» Action item
Scan the records below for the word "const". Copy each line where it appears.

» Screenshot and code edit data
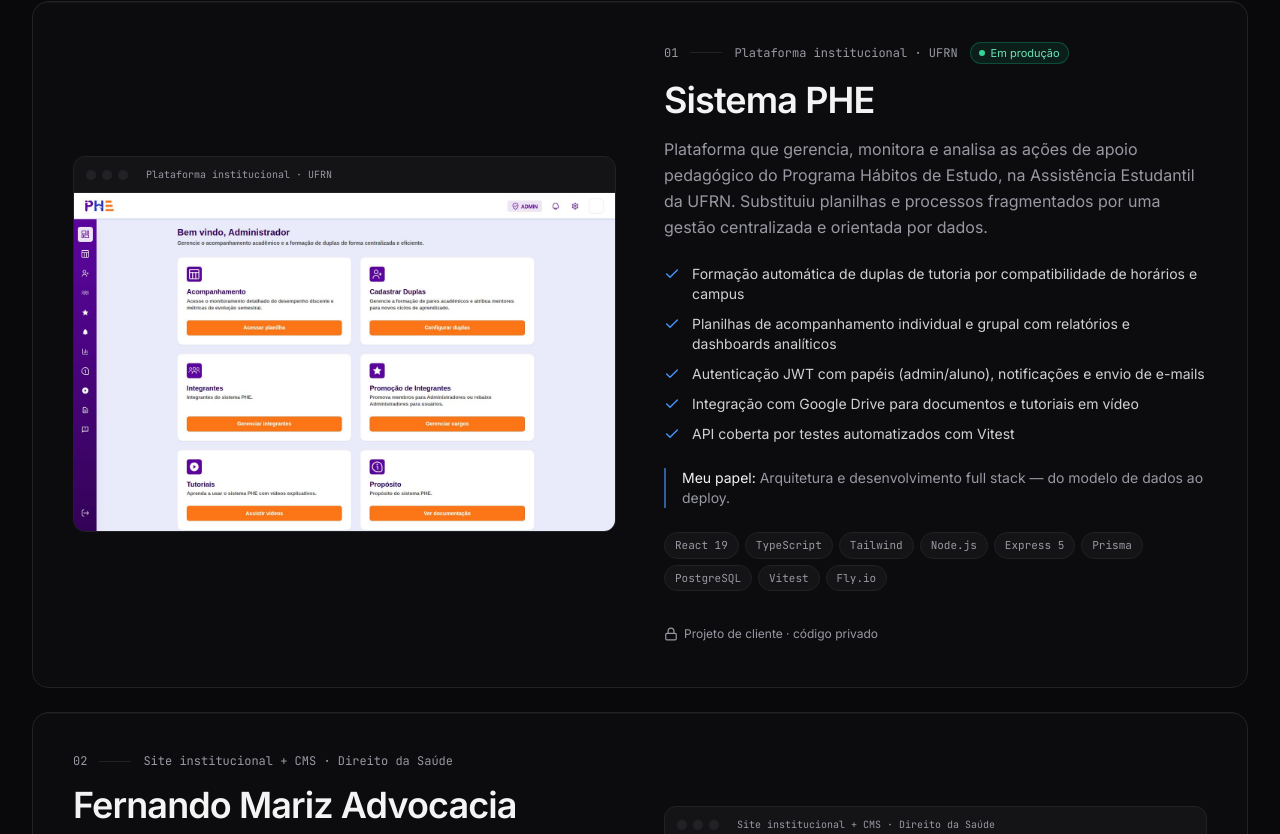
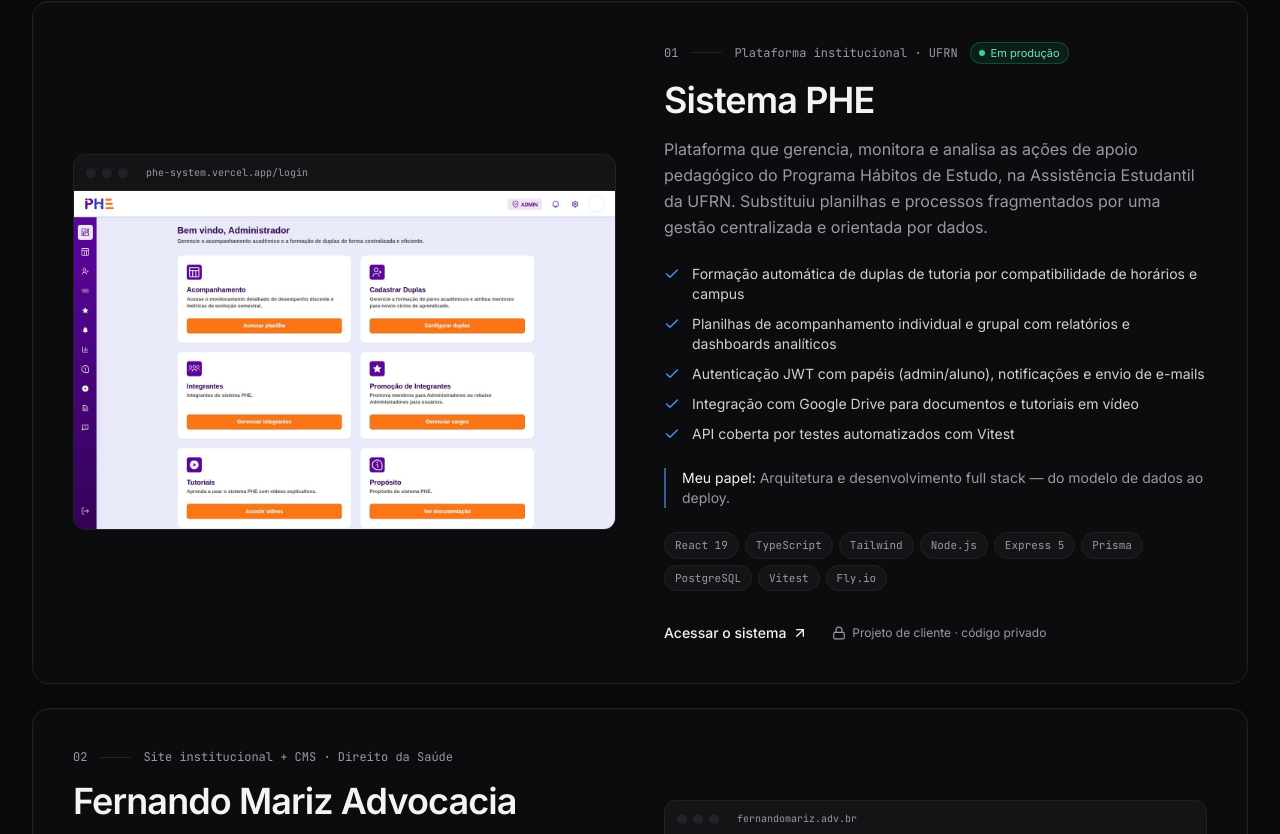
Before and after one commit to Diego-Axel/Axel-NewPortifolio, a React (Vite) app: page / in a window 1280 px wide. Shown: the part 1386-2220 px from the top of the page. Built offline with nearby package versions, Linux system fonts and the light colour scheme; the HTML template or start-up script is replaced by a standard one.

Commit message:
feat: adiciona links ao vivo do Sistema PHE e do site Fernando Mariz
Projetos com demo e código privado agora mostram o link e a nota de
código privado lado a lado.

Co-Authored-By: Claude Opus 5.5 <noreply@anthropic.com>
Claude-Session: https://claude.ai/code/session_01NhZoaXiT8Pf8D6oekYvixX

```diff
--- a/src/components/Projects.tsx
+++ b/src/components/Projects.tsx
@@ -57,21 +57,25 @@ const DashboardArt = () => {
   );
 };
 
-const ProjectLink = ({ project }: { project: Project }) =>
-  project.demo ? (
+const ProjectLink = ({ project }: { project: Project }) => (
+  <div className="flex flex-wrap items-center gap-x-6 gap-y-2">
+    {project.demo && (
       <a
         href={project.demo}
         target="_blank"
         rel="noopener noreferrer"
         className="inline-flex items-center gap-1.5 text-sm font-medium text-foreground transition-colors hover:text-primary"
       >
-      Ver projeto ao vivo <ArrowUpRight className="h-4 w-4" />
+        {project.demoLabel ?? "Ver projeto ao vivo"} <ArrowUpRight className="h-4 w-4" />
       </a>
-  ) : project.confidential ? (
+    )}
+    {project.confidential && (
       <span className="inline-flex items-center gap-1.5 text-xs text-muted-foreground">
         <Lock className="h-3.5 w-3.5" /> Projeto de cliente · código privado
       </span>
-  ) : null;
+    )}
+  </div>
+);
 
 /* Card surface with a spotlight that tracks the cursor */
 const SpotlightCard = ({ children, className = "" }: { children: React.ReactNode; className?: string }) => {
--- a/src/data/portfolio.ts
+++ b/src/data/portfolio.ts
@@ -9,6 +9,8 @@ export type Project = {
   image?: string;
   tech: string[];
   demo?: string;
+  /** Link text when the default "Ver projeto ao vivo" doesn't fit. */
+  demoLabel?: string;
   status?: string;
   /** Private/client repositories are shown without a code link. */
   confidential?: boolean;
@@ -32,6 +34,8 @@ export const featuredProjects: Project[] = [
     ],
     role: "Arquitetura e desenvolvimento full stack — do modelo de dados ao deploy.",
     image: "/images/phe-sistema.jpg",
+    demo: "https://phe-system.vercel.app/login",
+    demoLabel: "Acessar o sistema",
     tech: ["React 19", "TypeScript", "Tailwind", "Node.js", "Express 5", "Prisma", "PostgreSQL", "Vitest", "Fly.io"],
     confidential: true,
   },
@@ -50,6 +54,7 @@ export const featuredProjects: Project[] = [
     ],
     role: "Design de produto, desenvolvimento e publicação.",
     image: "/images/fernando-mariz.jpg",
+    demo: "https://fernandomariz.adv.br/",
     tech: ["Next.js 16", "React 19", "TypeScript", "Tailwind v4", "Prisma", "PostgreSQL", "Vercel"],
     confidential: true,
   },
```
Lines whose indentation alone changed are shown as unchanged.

» Response
@@ -57,21 +57,25 @@ const DashboardArt = () => {
-const ProjectLink = ({ project }: { project: Project }) =>
+const ProjectLink = ({ project }: { project: Project }) => (
 const SpotlightCard = ({ children, className = "" }: { children: React.ReactNode; className?: string }) => {
@@ -32,6 +34,8 @@ export const featuredProjects: Project[] = [
@@ -50,6 +54,7 @@ export const featuredProjects: Project[] = [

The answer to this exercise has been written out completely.